- Soak Seaweed Baths, Newcastle, boasts locally-harvested seaweed.
- Local artisan markets once a month in Downpatrick (first Saturday of the month) and Newcastle (second Saturday of the month).
Blackhead Lighthouse, Co. Antrim | Sealife, natural havens & handcrafted fun
Just 30 minutes from Belfast and on the Causeway Coastal Route, Blackhead Lighthouse, Co. Antrim, is the perfect location to discover the best of Northern Ireland from.
Take the dramatic Gobbins Cliff Path to explore sea caves and coves and cross the remarkable metal bridge that juts out of the rock face, high above the thrashing waves. And if the weather allows, you might even see the coast of Scotland! Keen-eyed wildlife lovers might also spy the seals, dolphins and porpoises that hunt in these waters.
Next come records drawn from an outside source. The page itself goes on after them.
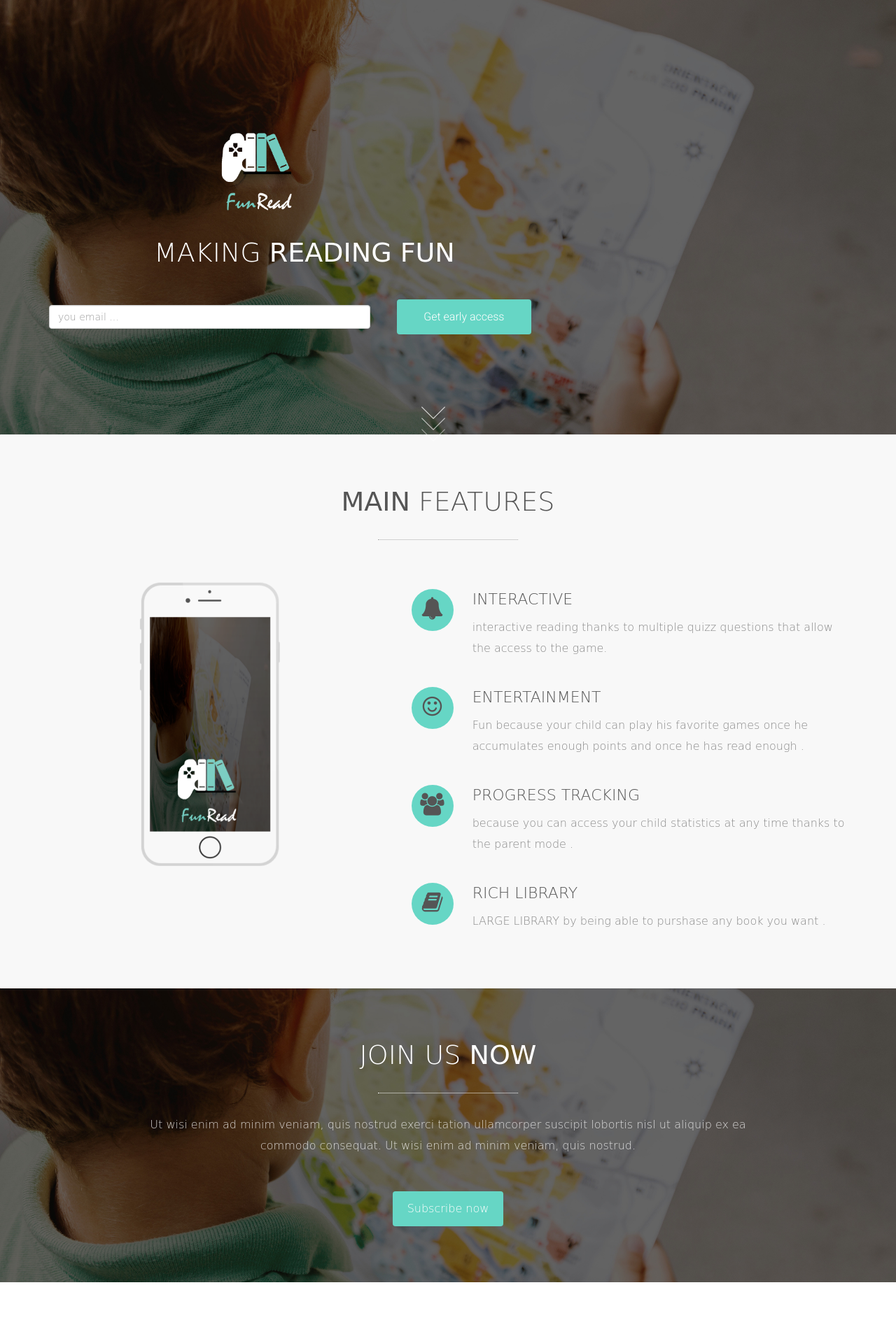
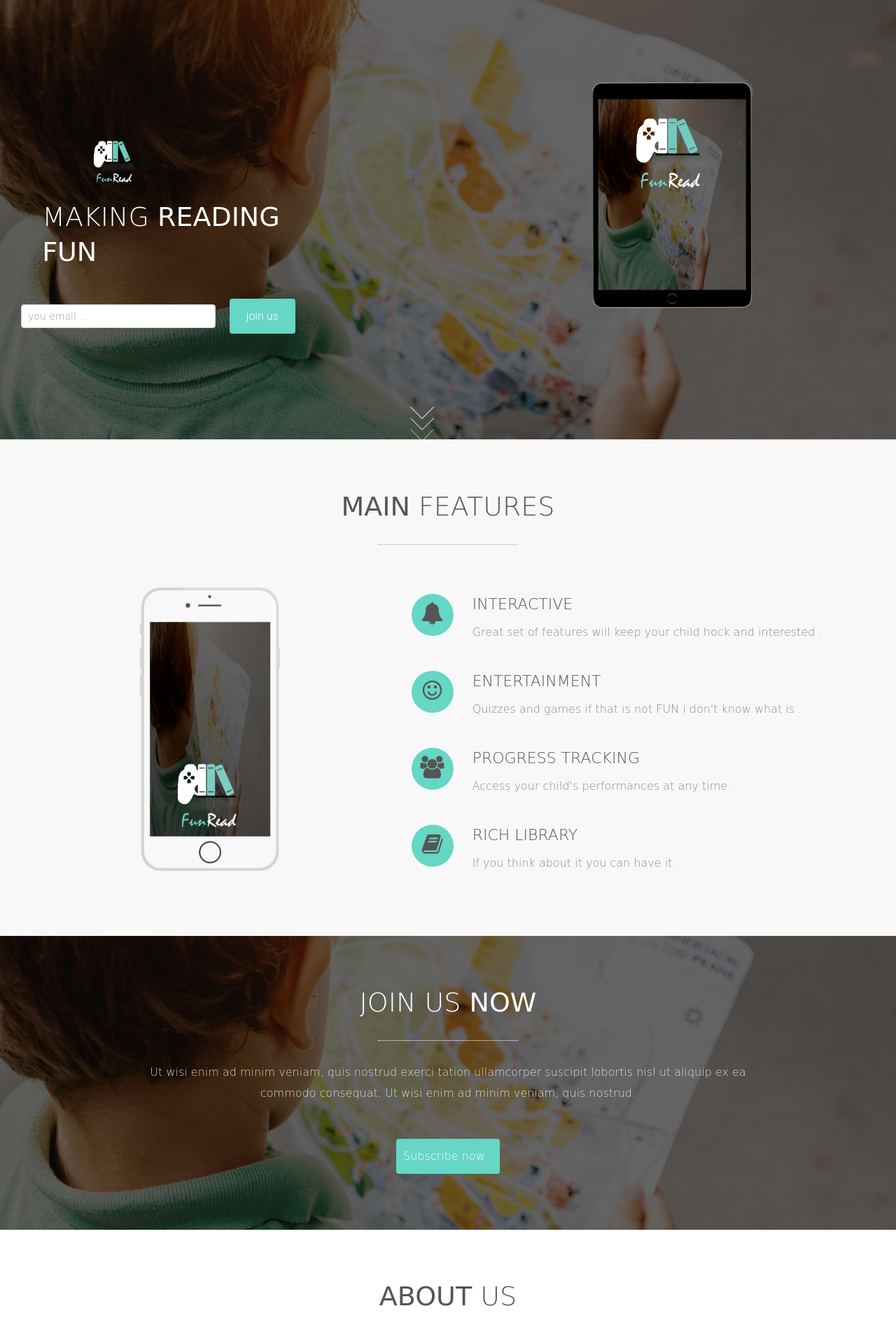
Before and after one commit to aymen7/FunRead, a PHP site: page / in a window 1280 px wide. Shown: the top 1907 px of the page at 70% size. Run offline with PHP 8.4, Linux system fonts and the light colour scheme; some web fonts are replaced.

Commit message:
08.01.18
update the features

```diff
--- a/assets/css/style.css
+++ b/assets/css/style.css
@@ -1,4 +1,6 @@
-
+a img{
+	display: none;
+}
 body {
     /*font-family: 'Roboto', sans-serif;*/
 	font-family: 'Boogaloo', cursive;
@@ -185,11 +187,12 @@
 /***** Top content *****/
 
 .inner-bg {
-    padding-top: 160px;
+    padding-top: 50px;
     padding-bottom: 120px;
 }
 .logo-wrapper{
-  margin-left: 20%;
+  margin-left: 17%;
+	margin-top: 95px;
 }
 .logo-wrapper img {
  max-width: 18%;
@@ -215,11 +218,11 @@
 }
 #subscribe-form input[type=email],.form-control{
 	margin-right: 5%;
-	width: 60%;
+	width: 71%;
 }
 #subscribe-form button{
 	margin-left: 0px;
-	width: 25%;
+	width: 24%;
 	position: relative;
 	top:-8px;
 }
@@ -557,5 +560,31 @@
 	margin-left: -69px;
 }
 #banner-h1{
-	margin-left: 20%;
+	margin-left: 8%;
 }
+#banner-right img{
+	width: 200%;
+	height: 200%;
+}
+#banner-left{
+	padding-top: 40px;
+}
+#appel-btn{
+	width: 20%;
+}
+#android-btn{
+	width: 16%;
+}
+#buttons-wrapper{
+	position: relative;
+	left: 30%;
+}
+#buttons-wrapper a:first-child img {
+	width: 30%;
+}
+#buttons-wrapper a:nth-child(2) img {
+	width: 26%;
+}
+.btn , .btn-default,.form-control{
+	padding-left: 9px;
+}
--- a/assets/js/scripts.js
+++ b/assets/js/scripts.js
@@ -74,7 +74,7 @@
             data: $("#subscribe-form input").serialize(), // serializes the form's elements.
             success: function(data)
             {
-                alert(data); // show response from the php script.
+                //alert(data); // show response from the php script.
             }
         });
 
--- a/assets/scripts/views/more_features.php
+++ b/assets/scripts/views/more_features.php
@@ -26,7 +26,7 @@
                     </div>
                     <h3>Interactive</h3>
                     <div class="more-features-box-text-description">
-                        interactive reading thanks to multiple quizz questions that allow the access to the game.
+                        Great set of features will keep your child hock and interested .
                     </div>
                 </div>
                 <div class="more-features-box-text">
@@ -35,8 +35,7 @@
                     </div>
                     <h3>Entertainment</h3>
                     <div class="more-features-box-text-description">
-                        Fun because your child can play his favorite games once he accumulates
-                        enough points and once he has read enough .
+                        Quizzes and games if that is not FUN i don't know what is .
                     </div>
                 </div>
                 <div class="more-features-box-text">
@@ -45,7 +44,7 @@
                     </div>
                     <h3>Progress Tracking</h3>
                     <div class="more-features-box-text-description">
-                        because you can access your child statistics at any time thanks to the parent mode .
+                        Access your child's performances at any time .
                     </div>
                 </div>
                 <div class="more-features-box-text">
@@ -54,7 +53,7 @@
                     </div>
                     <h3>Rich Library</h3>
                     <div class="more-features-box-text-description">
-                        LARGE LIBRARY by being able to purshase any book you want .
+                         If you think about it you can have it .
                     </div>
                 </div>
 
--- a/assets/scripts/views/top_content.php
+++ b/assets/scripts/views/top_content.php
@@ -9,9 +9,10 @@
 <div class="top-content">
 
     <div class="inner-bg">
-        <div class="container">
+        <div class="container-fluid">
 
             <div class="row" id="banner-div">
+                <div id="banner-left" class="col-lg-6">
                     <div class="logo-wrapper">
                         <img src="assets/img/FunRead2.png" alt="Logo">
                     </div>
@@ -29,12 +30,22 @@
                             <form  id="subscribe-form" name="subscribe-form" method="post" >
                                 <div class="form-group row">
                                     <input type="email" class="form-control col-lg-5" placeholder="you email ..." name="email_input">
-                                <button type="submit" class="form-control btn btn-default col-lg-4 col-lg-offset-1">Get early access</button>
+                                    <button type="submit" class="form-control btn btn-default col-lg-4 col-lg-offset-1">join us</button>
                                 </div>
                             </form>
                         </div>
                     </div>
                 </div>
+                <div id="banner-right" class="col-lg-6">
+                    <div id="buttons-wrapper">
+                        <a href="#"><img src="assets/img/backgrounds/appstore.png" alt="" id="appel-btn"></a>
+                        <a href="#"><img src="assets/img/backgrounds/playstore.png" alt="" id="android-btn"></a>
+                    </div>
+                    <img src="assets/img/backgrounds/mockup.png" alt="ipad photo">
+                </div>
+
+            </div>
+
                 <section id="section07" class="demo center-block">
                     <div><span></span><span></span><span></span></div>
                 </section>
```
Also changed, not shown: assets/img/backgrounds/appstore.png (added), assets/img/backgrounds/mockup.png (added), assets/img/backgrounds/playstore.png (added). Lines whose indentation alone changed are shown as unchanged.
Or stroll the Blackhead Lighthouse Path, at approximately 2.4km it takes you to the pretty seaside village of Whitehead and back to the lighthouse again.
Nearby Beach Road Nature Reserve, once a limestone quarry, is today a biodiversity haven and home to a variety of birds, insects and plants. Its wildflower meadow showcases a rich mix of flora and fauna while a pair of breeding peregrines, who occupy a ledge on the quarry face about halfway up the cliff, might also be spotted as they nest from April to July.
Looking for a souvenir of your visit? Look no further than the delightful Lighthouse Yarns, a self-styled “emporium of woolly loveliness” in Whitehead. This charming spot has also been nominated best local independent yarn shop in Ireland. With handcrafted art and giftware by local makers in stock, and classes and workshops held in knitting, crocheting, spinning, weaving and felting, there’s plenty to entice you into this treasure trove.
More charming spots near Blackhead to visit: